Thursday, 5 September 2013

Porn is no substitute for good sex education - LOUISE MCCUDDEN

Accessed 5th September 2013

Porn is no substitute for good sex education
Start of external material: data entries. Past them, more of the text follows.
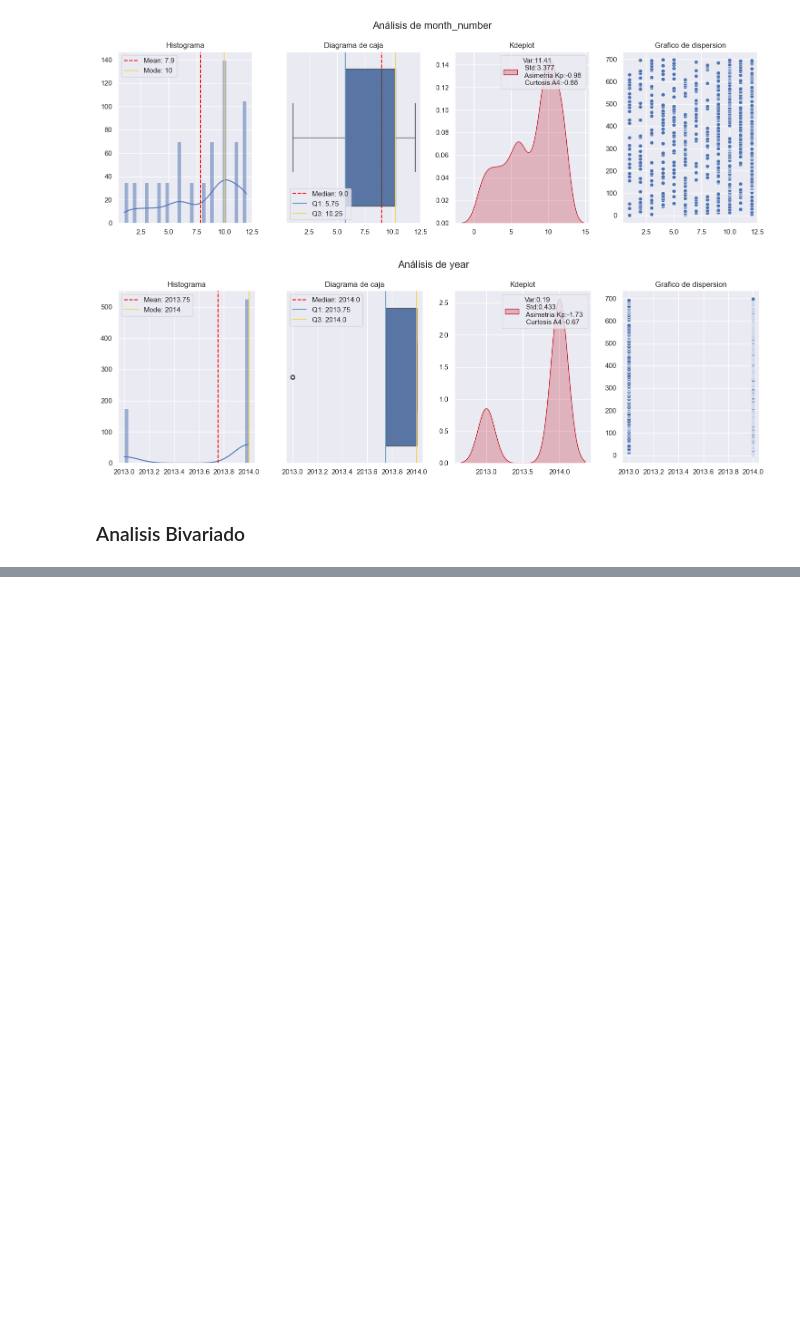
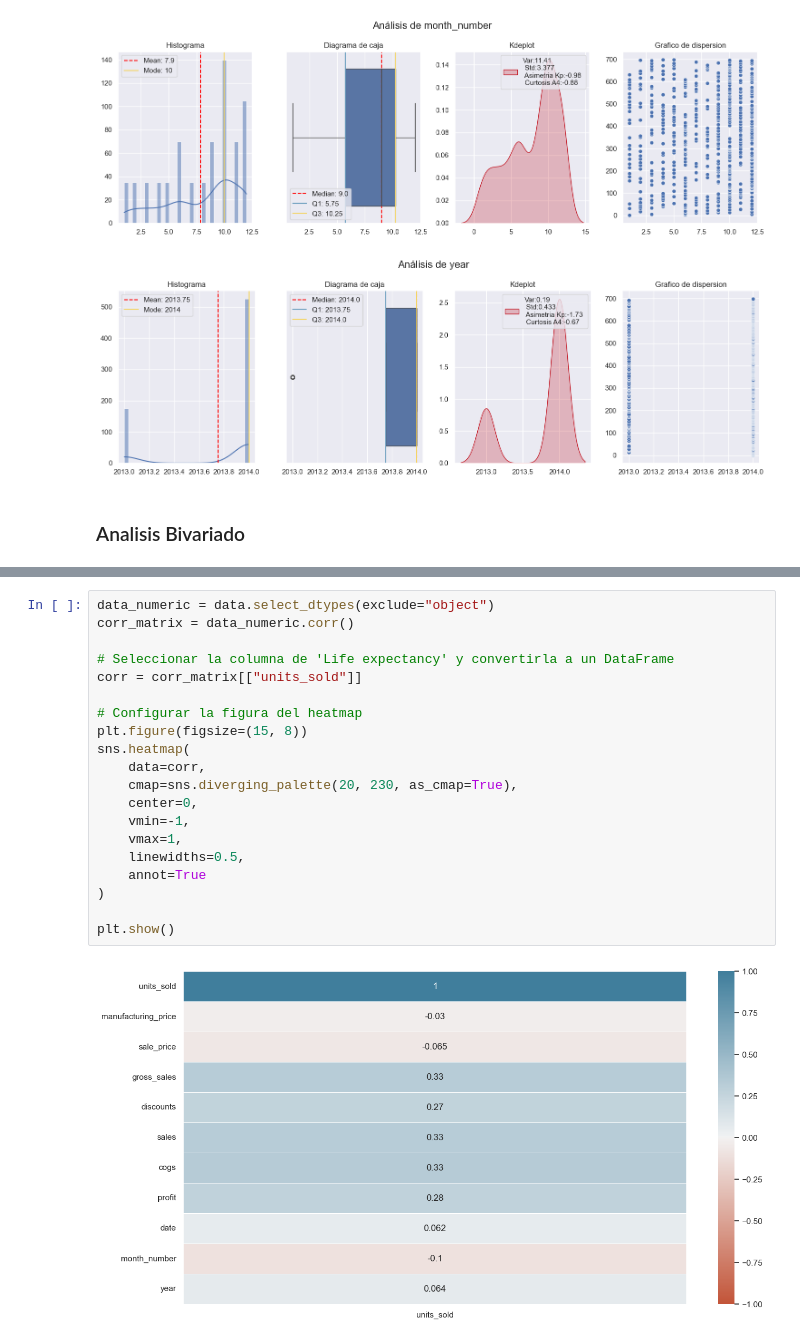
Before and after one commit to jluis-ml/Proyecto-Empresa-Finanzas, a Jupyter notebook: 3_EDA.ipynb, the cells around one changed output, grey strips where cells are left out. Saved outputs shown, nothing was run; the diff lists cells and outputs as text; blank space fills up the shorter version.

```diff
--- a/3_EDA.ipynb
+++ b/3_EDA.ipynb
@@ -336,0 +345,22 @@ analyze_data(data_numeric_)
+# %%
+data_numeric = data.select_dtypes(exclude="object")
+corr_matrix = data_numeric.corr()
+
+# Seleccionar la columna de 'Life expectancy' y convertirla a un DataFrame
+corr = corr_matrix[["units_sold"]]
+
+# Configurar la figura del heatmap
+plt.figure(figsize=(15, 8))
+sns.heatmap(
+    data=corr,
+    cmap=sns.diverging_palette(20, 230, as_cmap=True),
+    center=0,
+    vmin=-1,
+    vmax=1,
+    linewidths=0.5,
+    annot=True
+)
+
+plt.show()
+# %% [output]
+[figure, added]
```
Also changed, not shown: parts of 12 cells of this notebook.
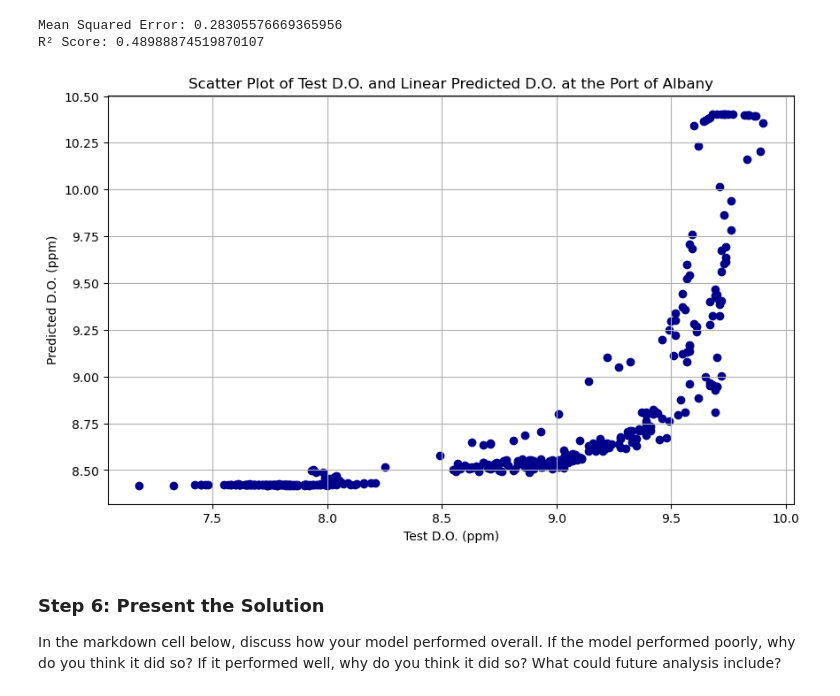
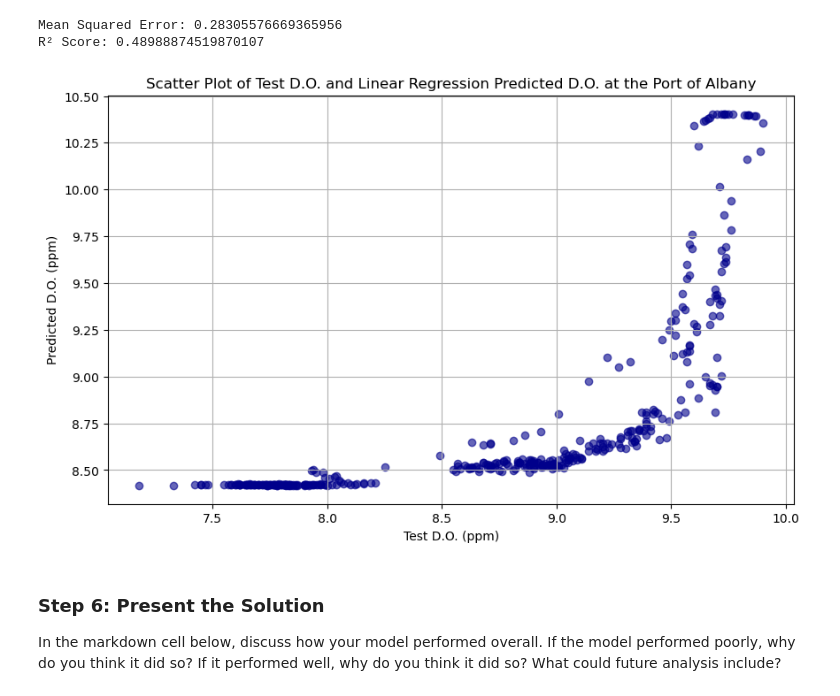
Before and after one commit to haylee360/EDS232-labs, a Jupyter notebook: Week1/Lab1-hurricane.ipynb, the cells around one changed output. Drawn from its saved outputs; the diff is of its cells as text; code cells hidden in the pictures.

```diff
--- a/Week1/Lab1-hurricane.ipynb
+++ b/Week1/Lab1-hurricane.ipynb
@@ -195,15 +207,15 @@ R² Score: 0.48988874519870107
 # %%
 # Visualize predictions vs. actual values
 plt.figure(figsize=(10, 6))  # Setting the figure size for better visibility
-plt.scatter(Y_test, Y_pred, c='DarkBlue')
+plt.scatter(Y_test, Y_pred, c='DarkBlue', alpha = 0.6)
 
 plt.grid(True)
 plt.xlabel('Test D.O. (ppm)')
 plt.ylabel('Predicted D.O. (ppm)')
-plt.title('Scatter Plot of Test D.O. and Linear Predicted D.O. at the Port of Albany')
+plt.title('Scatter Plot of Test D.O. and Linear Regression Predicted D.O. at the Port of Albany')
 plt.show()
 # %% [output]
-[figure, old version]
+[figure, new version]
 # %% [markdown]
 ### Step 6:  Present the Solution
 In the markdown cell below, discuss how your model performed overall. If the model performed poorly, why do you think it did so? If it performed well, why do you think it did so? What could future analysis include?
```
Also changed, not shown: parts of 7 cells of this notebook.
Girls are learning their sexuality is something they perform for
others, instead of something they own
A study by the NSPCC has found that porn is negatively impacting young people – especially girls.
The study found that nearly a third of pupils (aged 11-18) surveyed said porn “dictates how people should behave in a relationship,” and 32 per cent said it “affects how they act” with their partner.  But the most troublesome finding is summarised by the NSPCC’s Claire Lilley, who warns porn is teaching “boys that girls are for sexual gratification, whilst girls feel they have to look and perform like ‘porn stars’ to be liked and valued by boys.”  
As people react to the study, the focus, as usual, ends up being on porn itself (“Can porn be feminist?” “Why are we so squeamish about porn?” “I like pornand I’m a good person!”), but the porn debate isn’t the point. The point, according to this study, is that because of whatever porn they are watching, too many girls are learning sex is about impressing boys – as opposed to, say, having a good orgasm. Girls are learning their sexuality is something they perform for others, instead of something they own. They are learning that sex is about being an object, not an agent.
Feminists get asked about objectification a lot. Or to put it more accurately, we get a lot of sneering assertions that objectification doesn’t exist, usually in the same breath as unashamed ignorance about what the word actually means.
Porn isn’t new but young people having this level of access to it is, and the line between porn and other media has become so blurred it isn’t always clear to adults, let alone kids, which is which. Porn and the pornified entertainment industry are taking the place of informed sex and relationship education.
The NSPCC survey found young people are three times more likely to seek out their sexual education online than to ask questions of their teachers, parents, or carers. How curious that the people who call us prudes or sex-haters for questioning whether a sex education that consists of face-spunking and songs about bubble butts really gives the healthiest understanding of sexual consent are so often the same people to reach for the smelling salts when we suggest the radical idea that parents make sure they discuss sex properly with their own kids. 
Of course, not all parents will, which is why all this needs to be part of the school curriculum, too. And by “all this” I mean SRE that includes not just saying yes and saying no, but also hearing and accepting both yes and no, without judgment. SRE that includes enthusiastic consent, pleasure, and the importance of the clitoris. Again, there may or may not be porn like that. But that’s not what young people are watching, and it’s not the message they’re taking from what they do watch.
This survey by NSPCC – a children’s charity, by the way, with no particular axe to grind against porn in general - shows that young people are learning objectification. Objectification isn’t about sex or nudity. The difference between being an object and an agent is the difference between Robin Thicke’s Blurred Lines video and the Ask First (Consent is Sexy) riposte.  Objectification isn’t actually a tough concept. You know what an object is. Perhaps you are one of these people who thinks it’s about wanting women to be chaste or cover up? That inability to distinguish between a culture that nearly always shows women posing for you to look at, and a culture that embraces women expressing our own sexualities perfectly exemplifies the mess we’re in.
Before you leap into the “porn debate” to talk about how the only alternative to mainstream, repeated conflation of sex with objectification is covering women from head to toe and calling us sluts, remember that the NSPCC didn’t find girls are becoming more sexually liberated, or enjoying more sexual pleasure. They didn’t find that girls are no longer shamed as “sluts” because porn broadens everyone’s minds.
They found that girls “feel they have to look and act like porn stars”, for the pleasure of boys. In fact, if anything, the consumers of porn, lads’ mags and strip clubs are often the worst offenders for calling women “sluts” and “whores”. If that surprises you, it shouldn’t –after all, “slut” is just the other side of the same sexist coin that calls women “frigid” or “prude”. And if young people pick up the message that there’s an automatic correlation between consuming porn and taking a progressive attitude to sex, if young people get the impression that sexism and objectification are an essential, normal part of sex, that’s not surprising either. They’re getting those ideas directly from us.